To better understand how support services and authorities can best unlock the potential of third-country social and care service professionals to address staff shortages and meet the increasing demand of such services in Europe EASPD and its partners in Social Services Europe (SSE) have released their European study ‘Third-country Social and care service professionals.’
Produced by the Istituto per la Ricerca Sociale, the study analyses existing and effective interventions made at national and local levels on ways to unlock the potential of third-country social and care service professionals to address staff shortages and meet the increasing demand of such services in Europe. Based on an in-depth literature review at EU and national levels (for five selected countries: France, Germany, Ireland, Italy and Sweden), the study has also collected the experiences of a number of stakeholders in the five countries under review.
In particular, the study focuses on the following issues:
- Demographic changes and their impact on care needs;
- The role played by social services as a job creator in Europe;
- The role played by migrants in the care sector in Europe;
- Policy and good practices to support and enhance the job creation potential for migrants.
- The main socio-demographic factors affecting the evolution of care needs in EU Member States
The report identifies a number of problems and obstacles hindering migrant workers’ access to the labour market and summarises them into three main macro areas:
- The lack of language skills, knowledge of local culture and social capital;
- Skills mismatches and lack of recognised qualifications and administrative requirements;
- The discriminatory approach towards migrants hindering them from accessing the regular labour market, effectively resulting in many having no option other than to work in the grey/informal economy.

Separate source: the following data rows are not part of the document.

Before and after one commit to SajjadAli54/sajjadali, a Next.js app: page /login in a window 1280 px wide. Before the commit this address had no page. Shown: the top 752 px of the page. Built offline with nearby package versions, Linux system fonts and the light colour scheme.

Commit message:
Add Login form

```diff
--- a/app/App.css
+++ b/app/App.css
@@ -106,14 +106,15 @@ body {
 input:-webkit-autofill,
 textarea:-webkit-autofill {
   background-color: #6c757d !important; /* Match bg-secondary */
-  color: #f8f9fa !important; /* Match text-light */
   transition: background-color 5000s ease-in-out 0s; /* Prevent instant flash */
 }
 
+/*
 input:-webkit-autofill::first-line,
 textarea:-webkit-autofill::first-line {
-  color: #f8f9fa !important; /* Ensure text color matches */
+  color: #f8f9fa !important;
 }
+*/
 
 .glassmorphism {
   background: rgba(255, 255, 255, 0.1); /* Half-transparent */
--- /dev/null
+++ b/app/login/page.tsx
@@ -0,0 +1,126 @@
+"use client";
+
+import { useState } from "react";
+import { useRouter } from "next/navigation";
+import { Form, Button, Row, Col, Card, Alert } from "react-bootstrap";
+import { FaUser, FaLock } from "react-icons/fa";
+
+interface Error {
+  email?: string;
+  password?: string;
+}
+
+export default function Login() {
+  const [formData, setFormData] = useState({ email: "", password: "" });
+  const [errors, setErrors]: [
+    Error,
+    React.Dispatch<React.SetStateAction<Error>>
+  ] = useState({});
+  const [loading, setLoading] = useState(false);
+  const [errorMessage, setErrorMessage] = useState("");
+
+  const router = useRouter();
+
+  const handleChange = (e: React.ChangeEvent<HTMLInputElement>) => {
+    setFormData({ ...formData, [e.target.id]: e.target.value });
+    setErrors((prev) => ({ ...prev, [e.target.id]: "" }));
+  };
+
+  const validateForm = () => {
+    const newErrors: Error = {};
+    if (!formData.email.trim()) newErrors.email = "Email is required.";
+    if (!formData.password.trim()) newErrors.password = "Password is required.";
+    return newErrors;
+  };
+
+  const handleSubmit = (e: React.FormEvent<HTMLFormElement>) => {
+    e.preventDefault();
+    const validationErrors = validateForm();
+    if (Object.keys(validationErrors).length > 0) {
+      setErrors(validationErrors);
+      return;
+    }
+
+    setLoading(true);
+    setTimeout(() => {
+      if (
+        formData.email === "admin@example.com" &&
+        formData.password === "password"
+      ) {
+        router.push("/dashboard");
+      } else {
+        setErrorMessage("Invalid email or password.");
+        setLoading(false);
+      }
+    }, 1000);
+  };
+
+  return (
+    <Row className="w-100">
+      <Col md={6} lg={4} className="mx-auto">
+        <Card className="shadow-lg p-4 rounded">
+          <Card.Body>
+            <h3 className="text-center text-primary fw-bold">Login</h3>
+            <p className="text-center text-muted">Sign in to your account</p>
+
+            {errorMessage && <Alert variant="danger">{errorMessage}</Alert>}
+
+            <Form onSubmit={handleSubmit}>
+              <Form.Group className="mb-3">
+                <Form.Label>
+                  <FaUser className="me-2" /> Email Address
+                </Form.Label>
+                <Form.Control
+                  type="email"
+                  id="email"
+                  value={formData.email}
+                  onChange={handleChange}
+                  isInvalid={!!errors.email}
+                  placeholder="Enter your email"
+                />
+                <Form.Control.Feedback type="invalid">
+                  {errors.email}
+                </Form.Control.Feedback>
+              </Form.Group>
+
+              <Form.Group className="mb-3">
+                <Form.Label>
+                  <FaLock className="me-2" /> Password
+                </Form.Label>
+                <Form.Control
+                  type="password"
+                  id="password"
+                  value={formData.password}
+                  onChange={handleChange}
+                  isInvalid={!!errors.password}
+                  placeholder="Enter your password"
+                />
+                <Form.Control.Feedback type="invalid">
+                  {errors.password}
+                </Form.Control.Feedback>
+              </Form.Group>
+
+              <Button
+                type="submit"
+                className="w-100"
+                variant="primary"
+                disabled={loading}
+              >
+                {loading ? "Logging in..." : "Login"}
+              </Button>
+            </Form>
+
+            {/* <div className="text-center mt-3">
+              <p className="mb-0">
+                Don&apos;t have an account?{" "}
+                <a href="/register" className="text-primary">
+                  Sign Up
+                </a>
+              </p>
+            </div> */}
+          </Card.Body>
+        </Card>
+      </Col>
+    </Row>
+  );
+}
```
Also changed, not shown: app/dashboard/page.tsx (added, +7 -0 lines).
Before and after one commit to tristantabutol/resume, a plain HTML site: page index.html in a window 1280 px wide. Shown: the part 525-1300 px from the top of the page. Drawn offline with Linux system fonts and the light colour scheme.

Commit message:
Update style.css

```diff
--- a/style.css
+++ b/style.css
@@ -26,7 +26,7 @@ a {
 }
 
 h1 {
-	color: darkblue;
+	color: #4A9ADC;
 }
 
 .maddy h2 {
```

Overcoming these multiple changes is necessary as well as fostering inclusive social policies and integration measures. Since successful integration depends on the engagement of multiple actors, the study presents several different types of integration measures put in place by European institutions, civil society organisations, NGOs and employers. Their features are described in the study as well as a number of promising practices to address these obstacles and to support the access of migrants in the labour market implemented in the five European countries selected for the analysis.
To read the full report, click here.